After a quiet run in Fontana last week, the struggles of the only rookie in Sunday’s field were on display at the beginning and end of the race. On lap 2, Conway brought out the first caution when he slipped in the marble-strewn upper groove in turn 1, scraping up the passenger-side of his Ford while bending the splitter. To his credit, Conway avoided tearing up his right-front fender when the tire went flat, an impressive feat for a freshman learning the ropes. That allowed him to finish the race under power, though not until he slapped the wall once more with 39 laps to go. Now on the outside of the Top 35 – but just barely – a good goal for Conway should be a quiet, top-25 run. However, combined with the Top-35 battle, the lingering obstacle of Bristol and its SAFER barrier-narrowed groove surely “looms large” in this rookie’s mind.
Must Qualify on Speed Through Bristol
No. 82 – Scott Speed (Team Red Bull)
2009 Owner Points Ranking: 36th
Incoming 2010 Owner Points Ranking: 15th (+112)
Sunday’s Finish: 22nd
Current 2010 Owner Points Ranking: 16th (+135)
Another day, another four laps led thanks to pit strategy, another top-25 finish makes the story of Formula 1 export Speed’s resurgence in 2010 that much more encouraging. After scoring the Lucky Dog on lap 89, Speed stayed out during the second “caution light” caution on lap 108 and led the field to green on lap 113. While his run at the front did not last as long as Daytona’s – he was shuffled out of the lead by turn 1 – it nevertheless kept the surprising sophomore towards the front of the pack during an ensuing 100-plus laps of green-flag racing. In the end, Speed was the first car one lap down, and hopes to keep things headed in the right direction at Atlanta with a spot in the Top 35 all but assured – for now.
No. 71 – Bobby Labonte (TRG Motorsports)
2009 Owner Points Ranking: 37th
Incoming 2010 Owner Points Ranking: 25th (+48)
Sunday’s Finish: 38th
Current 2010 Owner Points Ranking: 30th (+18)

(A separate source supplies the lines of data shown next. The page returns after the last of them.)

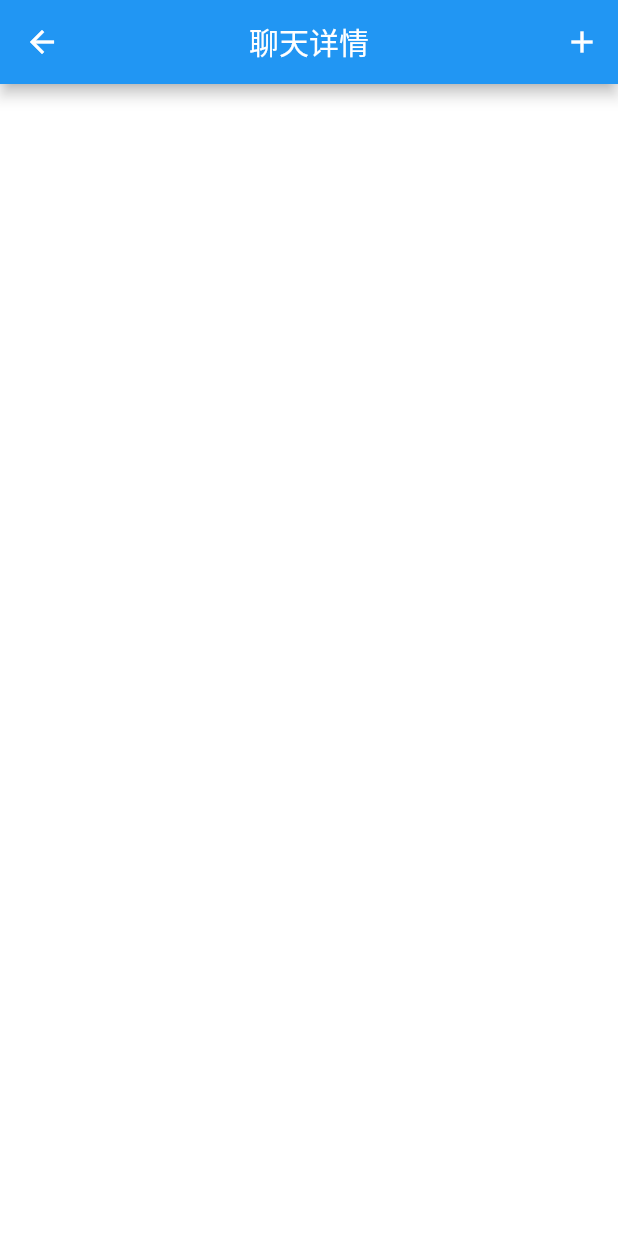
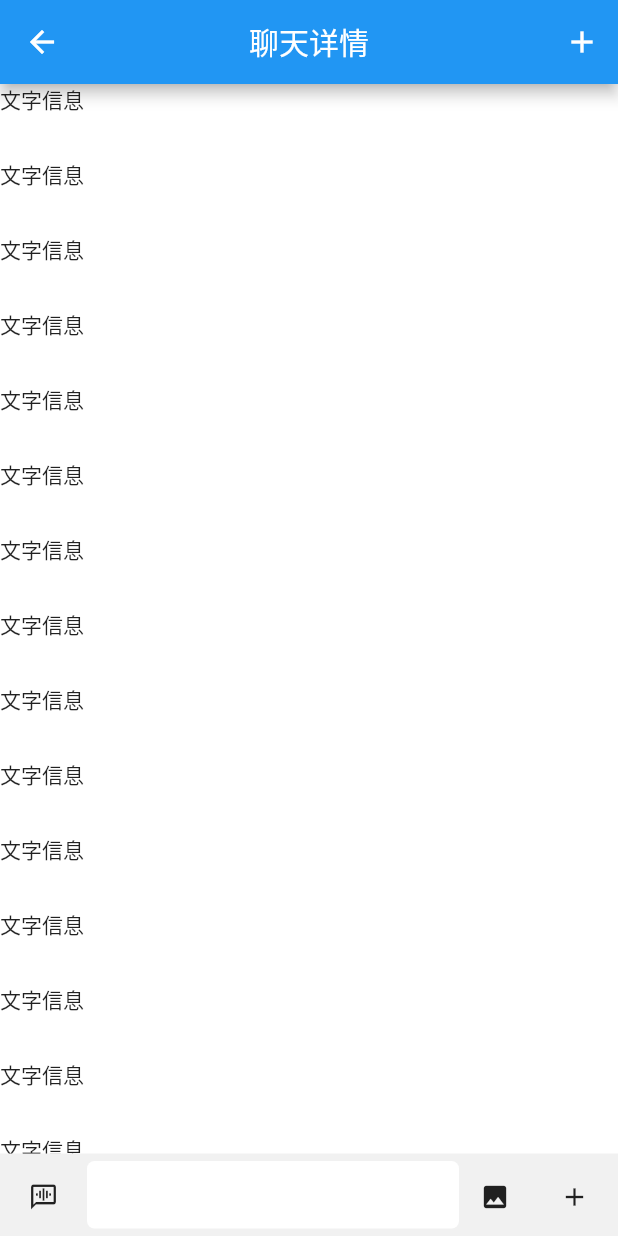
Before and after one commit to lcyisgod/flutter_wecat, a Flutter app: the MessageDetailPage screen opened directly, on a phone screen of 412 x 824 dp. Run offline on Flutter 3.47's test engine with Material 2 defaults, Android fonts, the phone set to English and light mode, and no system bars; drawn by our look-alikes of flutter_easyloading, oktoast; our stand-ins replace flutter_contacts.

Commit message:
fix:手机通讯录+聊天详情页面

```diff
--- a/lib/contacts/view/contacts_friend_view.dart
+++ b/lib/contacts/view/contacts_friend_view.dart
@@ -1,6 +1,6 @@
 import 'package:flutter/material.dart';
 import 'package:flutter_wecat/common/res/resources.dart';
-import 'package:flutter_wecat/login/view/disover_item.dart';
+import 'package:flutter_wecat/login/widget/disover_item.dart';
 
 class ContactsFriendView extends StatefulWidget {
 
--- a/lib/contacts/widget/contacts_item.dart
+++ b/lib/contacts/widget/contacts_item.dart
@@ -1,7 +1,7 @@
 import 'package:flutter/material.dart';
 import 'package:flutter_wecat/common/res/resources.dart';
-import 'package:flutter_wecat/login/view/discover_url_iten.dart';
-import 'package:flutter_wecat/login/view/disover_item.dart';
+import 'package:flutter_wecat/login/widget/discover_url_iten.dart';
+import 'package:flutter_wecat/login/widget/disover_item.dart';
 import 'package:flutter_wecat/contacts/models/contacts_person_model.dart';
 
 class ContactsItem extends StatefulWidget {
--- a/lib/discover/view/discover_view.dart
+++ b/lib/discover/view/discover_view.dart
@@ -1,7 +1,7 @@
 import 'package:flutter/material.dart';
 import 'package:flutter_wecat/common/res/resources.dart';
 import 'package:flutter_wecat/common/widget/distance_widget.dart';
-import 'package:flutter_wecat/login/view/disover_item.dart';
+import 'package:flutter_wecat/login/widget/disover_item.dart';
 
 class DiscoverView extends StatefulWidget {
   final Function(int type,Map<String,dynamic> map) onPressed;
--- a/lib/me/view/me_view.dart
+++ b/lib/me/view/me_view.dart
@@ -1,7 +1,7 @@
 import 'package:flutter/cupertino.dart';
 import 'package:flutter_wecat/common/res/resources.dart';
 import 'package:flutter_wecat/common/widget/distance_widget.dart';
-import 'package:flutter_wecat/login/view/disover_item.dart';
+import 'package:flutter_wecat/login/widget/disover_item.dart';
 import 'package:flutter_wecat/me/view/person_info_item.dart';
 
 class MeView extends StatefulWidget {
@@ -58,7 +58,9 @@ class MeViewState extends State<MeView> {
       itemCount: dataList.length+1,
         itemBuilder: (BuildContext context, int index){
         if (index == 0) {
-          return PersonInfoItem();
+          return PersonInfoItem(
+            weCatName: "ccy",
+          );
         }else {
           Map dataMap = dataList[index-1];
           if (dataMap.isNotEmpty) {
--- a/lib/me/view/person_info_item.dart
+++ b/lib/me/view/person_info_item.dart
@@ -55,7 +55,7 @@ class PersonInfoItem extends StatelessWidget {
                        Expanded(
                          flex: 10,
                          child:  Text(
-                           '微信号：',
+                           '微信号：ccy',
                            maxLines: 1,
                            overflow: TextOverflow.ellipsis,
                            style: TextStyles.textMain18Body,
--- a/lib/message/message_detail_page.dart
+++ b/lib/message/message_detail_page.dart
@@ -1,4 +1,5 @@
 import 'package:flutter/material.dart';
+import 'package:flutter_wecat/message/view/message_detail_view.dart';
 
 class MessageDetailPage extends StatefulWidget {
   @override
@@ -29,7 +30,7 @@ class MessageDetailPageState extends State<MessageDetailPage> {
       ),
       body: SafeArea(
         child: Center(
-          child: Container(
+          child: MessageDetailView(
 
           ),
         ),
--- /dev/null
+++ b/lib/message/view/message_detail_view.dart
@@ -0,0 +1,87 @@
+import 'package:flutter/material.dart';
+import 'package:flutter_wecat/common/res/colors.dart';
+
+class MessageDetailView extends StatefulWidget {
+  @override
+  State<StatefulWidget> createState() {
+    // TODO: implement createState
+    return MessageDetailViewState();
+  }
+}
+
+class MessageDetailViewState extends State<MessageDetailView> {
+  @override
+  Widget build(BuildContext context) {
+    // TODO: implement build
+    return Container(
+      child: Column(
+        mainAxisAlignment: MainAxisAlignment.end,
+        children: [
+          Expanded(
+              child: Container(
+                child: ListView.builder(
+                    itemCount: 100,
+                    shrinkWrap:true,
+                    itemBuilder: (BuildContext context, int index){
+                      return Container(
+                        height: 50,
+                        child: Text(
+                            "文字信息"
+                        ),
+                      );
+                    }),
+              )
+            ),
+          Container(
+            height: 55,
+            color: Colours.bg_color,
+            padding: EdgeInsets.only(left: 5.0,right: 5.0,top: 5.0),
+            child: Row(
+              crossAxisAlignment: CrossAxisAlignment.start,
+              mainAxisAlignment: MainAxisAlignment.end,
+              children: [
+                IconButton(
+                      onPressed: (){},
+                      iconSize: 20,
+                      icon: Icon(Icons.voice_chat)
+                  ),
+                Expanded(
+                      child: Container(
+                        height: 45,
+                        alignment: Alignment(0,0),
+                        margin: EdgeInsets.only(left: 5.0),
+                        decoration: BoxDecoration(
+                            color: Colors.white,
+                            borderRadius: BorderRadius.circular(5)
+                        ),
+                        child: TextField(
+                          decoration: InputDecoration(
+                            isCollapsed:true,
+                            border: InputBorder.none,
+                          ),
+                        ),
+                      )
+                  ),
+                Container(
+                    margin: EdgeInsets.only(right: 5.0),
+                    child: IconButton(
+                        iconSize: 20,
+                        onPressed: (){},
+                        icon: Icon(Icons.photo)
+                    ),
+                  ),
+                Container(
+                  child: IconButton(
+                        iconSize: 20,
+                        onPressed: (){},
+                        icon: Icon(Icons.add)
+                    ),
+                )
+              ],
+            ),
+          )
+        ],
+      ),
+    );
+  }
+}
```
Also changed, not shown: lib/contacts/contacts_phone_page.dart (+4 -33 lines), lib/contacts/view/contacts_phone_view.dart (added, +35 -0 lines), lib/contacts/widget/contacts_phone_info_item.dart (added, +89 -0 lines), lib/login/view/login_view.dart (+10 -3 lines), lib/login/widget/discover_url_iten.dart (renamed from lib/login/view/discover_url_iten.dart), lib/login/widget/disover_item.dart (renamed from lib/login/view/disover_item.dart).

Though he brought a new chassis to Las Vegas, Labonte’s disappointing 29th-place qualifying run ended up foreshadowing trouble to come. On Sunday, lap 41 saw his TaxSlayer.com Chevrolet suddenly fall off the pace on the backstretch with what was supposedly an oil leak. After spending a significant amount of time inside the garage, the No. 71 returned to the track but pitted on at least two other occasions, putting him over 50 laps off the pace. However, that extra effort moved him past the five cars who failed to finish, gaining him a little more breathing room inside this year’s Top 35. The veteran now hopes for better luck at Atlanta, arguably his best track since its redesign back in 1997, in order to rebuild that cushion.
No. 36 – Mike Bliss (Tommy Baldwin Racing)
2009 Owner Points Ranking: 41st
Incoming 2010 Owner Points Ranking: 35th (on the bubble)
Sunday’s Finish: 39th
Current 2010 Owner Points Ranking: 39th (-33)
Bliss and Tommy Baldwin Racing arrived in Las Vegas with one-off sponsorship from Kim Kardashian’s perfume line and a tenuous grasp on the Top 35 after a 22nd-place finish at Fontana. Bliss started 30th for Sunday’s race, but was unable to hold that position for long. On lap 46, a cut tire slammed his Chevrolet hard into the turn 2 wall, bringing out the second caution flag of the race. However, as with Said in his No. 26, Bliss and crew fought for every last point, returning to the track for nearly 100 more laps and edging Said for 39th by a single circuit before pulling behind the wall for good. Dropping down to 39th in owner points, they’re only just 33 markers outside the Top 35 – meaning a top 25 at Atlanta with the car intact should put Bliss back on the right side of the “bubble” heading to Bristol.